As for me, I'm self-employed and very busy working out of my own home near downtown. Only place I go is the Uptown McDs to look at the weirdos for entertainment. And I can park for free at McDs and Lunds.
@loserdroid Put up some sticks and burn it.
Not so much desperate to be liked as desperate to be admired, praised, viewed as superior. As far as being liked....nothing to worry about there....nobody is going to like the people in the Twin Cities any time soon.....self-obsessed, arrogant homers just don't warrant much respect anywhere and here is no exception. When Minnesotans start having a healthier attitude toward the outside world the outside world will start to take Minnesotans seriously.
Everything in this yuppie-ism obsessed state has revolved around the suburbs and corporations since about 1960. The Twin Cities exist as a ploy to lure conventions to the state with fancy restaurants - the people of the state and its politicians mostly ignore the cities and obsess over the suburbs and Mayochester. For a purportedly "liberal" state there certainly is a love affair with corporations and fascism-style corporatism here that is WAY more than a little bit suspicious to liberals who move from the outside.
@Truth_Teller_1 You know as much about "socialism" and the Soviet Union as I know about how to build a space ship.
@Truth_Teller_1 Move to South Dakota. I'm sure you will love it. We don't want scumbag bigots here anyway. Losers like you contribute nothing. It won't be tough replacing a toilet cleaning loser like you anyway.
@DaveTheDopeFiend really dude, you are from the suburbs so you should stick them bro. I am from MPLS and was born here buddy. And the "improvements" to uptown are not improvements ya douche. Not to mention I talked about improving transit etc., I am a proponent of transit and very into progress, but rich dicks stealing your city out from under you isn't progress.

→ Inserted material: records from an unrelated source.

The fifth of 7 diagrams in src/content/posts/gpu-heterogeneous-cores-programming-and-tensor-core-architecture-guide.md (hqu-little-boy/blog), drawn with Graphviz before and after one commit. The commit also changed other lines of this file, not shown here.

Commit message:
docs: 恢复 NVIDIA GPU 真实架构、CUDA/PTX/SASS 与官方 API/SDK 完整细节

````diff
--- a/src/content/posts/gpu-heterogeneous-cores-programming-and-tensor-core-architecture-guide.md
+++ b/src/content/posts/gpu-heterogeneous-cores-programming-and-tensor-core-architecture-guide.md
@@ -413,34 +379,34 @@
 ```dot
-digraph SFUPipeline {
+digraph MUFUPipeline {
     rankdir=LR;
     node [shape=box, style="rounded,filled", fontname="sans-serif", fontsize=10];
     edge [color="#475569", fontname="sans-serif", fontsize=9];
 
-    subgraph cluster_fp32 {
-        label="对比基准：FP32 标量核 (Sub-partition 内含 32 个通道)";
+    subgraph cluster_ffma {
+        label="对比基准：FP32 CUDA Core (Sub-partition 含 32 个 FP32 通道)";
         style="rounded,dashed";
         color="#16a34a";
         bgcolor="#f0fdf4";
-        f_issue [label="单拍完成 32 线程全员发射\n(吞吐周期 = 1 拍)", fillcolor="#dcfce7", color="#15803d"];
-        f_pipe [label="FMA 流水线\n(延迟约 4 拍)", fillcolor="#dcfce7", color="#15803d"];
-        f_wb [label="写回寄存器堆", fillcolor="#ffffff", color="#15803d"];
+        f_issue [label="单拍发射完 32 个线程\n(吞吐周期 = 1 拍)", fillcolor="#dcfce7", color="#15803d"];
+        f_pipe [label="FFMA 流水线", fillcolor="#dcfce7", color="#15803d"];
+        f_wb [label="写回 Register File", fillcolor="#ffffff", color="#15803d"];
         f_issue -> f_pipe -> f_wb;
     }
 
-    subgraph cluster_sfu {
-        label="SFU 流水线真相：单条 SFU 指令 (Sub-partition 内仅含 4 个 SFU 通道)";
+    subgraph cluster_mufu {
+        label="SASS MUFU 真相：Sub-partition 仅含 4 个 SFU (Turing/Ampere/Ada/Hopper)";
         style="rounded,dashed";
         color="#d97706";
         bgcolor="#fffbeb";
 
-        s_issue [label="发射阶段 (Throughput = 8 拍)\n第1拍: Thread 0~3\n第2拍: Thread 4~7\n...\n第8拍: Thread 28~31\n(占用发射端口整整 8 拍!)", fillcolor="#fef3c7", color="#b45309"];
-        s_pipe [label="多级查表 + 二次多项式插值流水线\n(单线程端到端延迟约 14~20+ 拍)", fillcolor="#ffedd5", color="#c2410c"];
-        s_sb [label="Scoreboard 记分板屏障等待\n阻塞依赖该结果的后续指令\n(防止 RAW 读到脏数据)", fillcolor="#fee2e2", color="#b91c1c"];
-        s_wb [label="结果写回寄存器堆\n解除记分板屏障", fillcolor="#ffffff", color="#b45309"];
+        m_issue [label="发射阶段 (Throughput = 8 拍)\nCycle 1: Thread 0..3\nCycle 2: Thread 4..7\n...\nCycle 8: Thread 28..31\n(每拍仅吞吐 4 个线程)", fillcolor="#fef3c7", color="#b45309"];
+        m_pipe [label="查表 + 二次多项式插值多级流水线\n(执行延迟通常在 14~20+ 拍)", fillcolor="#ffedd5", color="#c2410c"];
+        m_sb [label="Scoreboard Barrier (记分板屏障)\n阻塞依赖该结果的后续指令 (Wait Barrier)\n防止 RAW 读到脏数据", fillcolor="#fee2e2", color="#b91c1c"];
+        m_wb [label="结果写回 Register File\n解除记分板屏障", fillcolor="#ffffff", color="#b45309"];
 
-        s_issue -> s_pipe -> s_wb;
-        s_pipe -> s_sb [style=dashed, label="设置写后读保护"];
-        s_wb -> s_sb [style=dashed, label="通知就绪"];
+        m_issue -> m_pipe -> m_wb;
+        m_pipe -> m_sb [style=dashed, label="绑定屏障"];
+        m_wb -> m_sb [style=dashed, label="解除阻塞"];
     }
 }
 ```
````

Its theft.
@carnivalminds lern2rite, moron
@carnivalminds Technicality for a technicrat... you misspelled a couple things and put a comma instead of a period before "Often times..." so not sure where you get off telling me about grammar etc. More importantly I mentioned actual important issues in my *COMMENT* which is not supposed to be an article since I don't work at City Pages they would not post an article even if I wrote one. All points were cogent, so please desist from distracting.
@carnivalminds technicality for a technocrat? this is a comment online my friend. they don't let you write a proper article on here unless you are on staff, so we just lob out ideas. don't waste our time with technicalities. and by the way my comment lays out valid points. Oh and you have a comma where a period should be just before "Often times..." haha; and you misspelled carriage.
@MicheleBachmann @Truth_Teller_1 Sioux Falls, South Dakota, is a great city. They have a half mile outdoor sculptor exhibit on the sidewalks on both sides of Phillips Avenue, which is the equivalent of Mipples horseshit Mall. And you can park your car in regular old time meters on their sculptor Phillips Avenue, the main drag. Free parking after 5 P.M.
Yes indeed, Sioux Falls is a class act. Wells Fargo is based there, not in Mipples because of low taxes and business perks.
@MicheleBachmann Please take your meds. It's easily understandable you have nothing to say - so what's left but to insult people. Truly mental case.
@phux Fair is fair.
Can you solve the puzzle? Why did this puplication spend 2 paragraphs on a rappers resume and his "noted comment was 1 paragraph?
"I'm not going to take that job in the suburbs." Why did you produce a child? What kind of an example are you?